The term "Alebrije" describes animal-like mythical creatures made from papier-mâché or Copal wood. The Zapotec tradition of wood carving has been passed by generations, but the modern Alebrijes style wood carving and painting has only been manufactured for the last fifty years. Apart from the cutting of the trees and branches for which chainsaws are used, the manufacture of the wood alebrijes takes place exclusively by hand. Like their ancestors, the carvers use machetes, several differently shaped knives, chisels and mallets, gouges and scrapers for the coarse preliminary work.

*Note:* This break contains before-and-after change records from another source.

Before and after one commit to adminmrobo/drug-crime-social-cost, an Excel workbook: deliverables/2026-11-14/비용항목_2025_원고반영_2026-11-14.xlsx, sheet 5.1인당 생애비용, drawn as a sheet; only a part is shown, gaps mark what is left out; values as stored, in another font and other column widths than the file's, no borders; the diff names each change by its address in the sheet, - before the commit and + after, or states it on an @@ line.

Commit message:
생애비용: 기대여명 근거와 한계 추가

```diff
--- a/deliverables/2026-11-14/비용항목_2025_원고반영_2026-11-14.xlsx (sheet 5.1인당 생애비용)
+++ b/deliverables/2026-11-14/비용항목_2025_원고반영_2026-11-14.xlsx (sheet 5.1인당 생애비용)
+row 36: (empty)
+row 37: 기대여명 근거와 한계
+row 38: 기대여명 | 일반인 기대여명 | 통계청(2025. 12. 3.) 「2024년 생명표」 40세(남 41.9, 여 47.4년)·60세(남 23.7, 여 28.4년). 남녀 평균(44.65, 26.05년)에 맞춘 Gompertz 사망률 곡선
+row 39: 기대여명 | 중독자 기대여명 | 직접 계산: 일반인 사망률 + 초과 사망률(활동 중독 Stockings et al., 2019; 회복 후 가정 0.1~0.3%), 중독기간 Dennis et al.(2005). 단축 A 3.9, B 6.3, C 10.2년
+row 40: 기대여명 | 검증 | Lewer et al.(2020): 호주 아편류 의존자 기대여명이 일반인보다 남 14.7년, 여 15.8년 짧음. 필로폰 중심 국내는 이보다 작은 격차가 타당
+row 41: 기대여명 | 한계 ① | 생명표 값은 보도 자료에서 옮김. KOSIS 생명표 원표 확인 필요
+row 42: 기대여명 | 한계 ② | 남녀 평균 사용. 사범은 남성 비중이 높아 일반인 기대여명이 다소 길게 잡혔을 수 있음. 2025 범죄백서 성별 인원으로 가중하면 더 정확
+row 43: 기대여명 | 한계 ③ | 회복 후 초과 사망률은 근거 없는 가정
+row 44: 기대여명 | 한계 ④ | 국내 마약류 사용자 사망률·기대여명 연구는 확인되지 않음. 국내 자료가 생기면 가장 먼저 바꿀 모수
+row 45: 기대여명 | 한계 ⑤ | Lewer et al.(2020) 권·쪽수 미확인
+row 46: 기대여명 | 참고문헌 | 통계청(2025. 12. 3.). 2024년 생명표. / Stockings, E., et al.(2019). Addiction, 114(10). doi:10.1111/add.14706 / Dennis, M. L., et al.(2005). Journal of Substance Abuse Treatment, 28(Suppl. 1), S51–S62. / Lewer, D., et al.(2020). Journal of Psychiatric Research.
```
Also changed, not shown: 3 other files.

The painting process tends to take longer and be more complicated than the actual carving. Even an intricate and extravagant carving may just remain a piece of handcraft until it is elevated to an art work by a talented painter. The artists impress with their imaginativeness and their unerring instinct for colors as well as the precision and detail of their works. In today's sober and technical society, Alebrijes offer a way into a world of fantasy. María and Jacobo Ángeles refined the manfacture of Alebrijes into an art form and developed a unique style of miniature painting influenced by the indigenous art of Mexico. Their style is characterized by elements of nature, blossoms, plants, abstract creatures and symbols from their indigenous culture.
Juan Quezada showing one of his beautiful pottery, at his home in Mata Ortiz, Chihuahua.
Juan Quezada at his studio in Mata Ortiz
Francisco Bautista and his Huichol bead art deer "Maxa" exhibiting at the Museo de Arte Popular, Ciudad de Mexico (Museum of Popular Art, Mexico City)
Francisco Bautista in front of his Huichol bead art covered VW "Vochol", Museo de Arte Popular, Ciudad de Mexico (Museum of Popular Art, Mexico City)
Jacobo & Maria Angeles with their amazing Zapoteca Oaxacan Wood Carving Alebrijes
Jacobo Angeles, working in the carving of the Copal Wood. San Martin Tilcajete, Oaxaca Wood Carving Alebrijes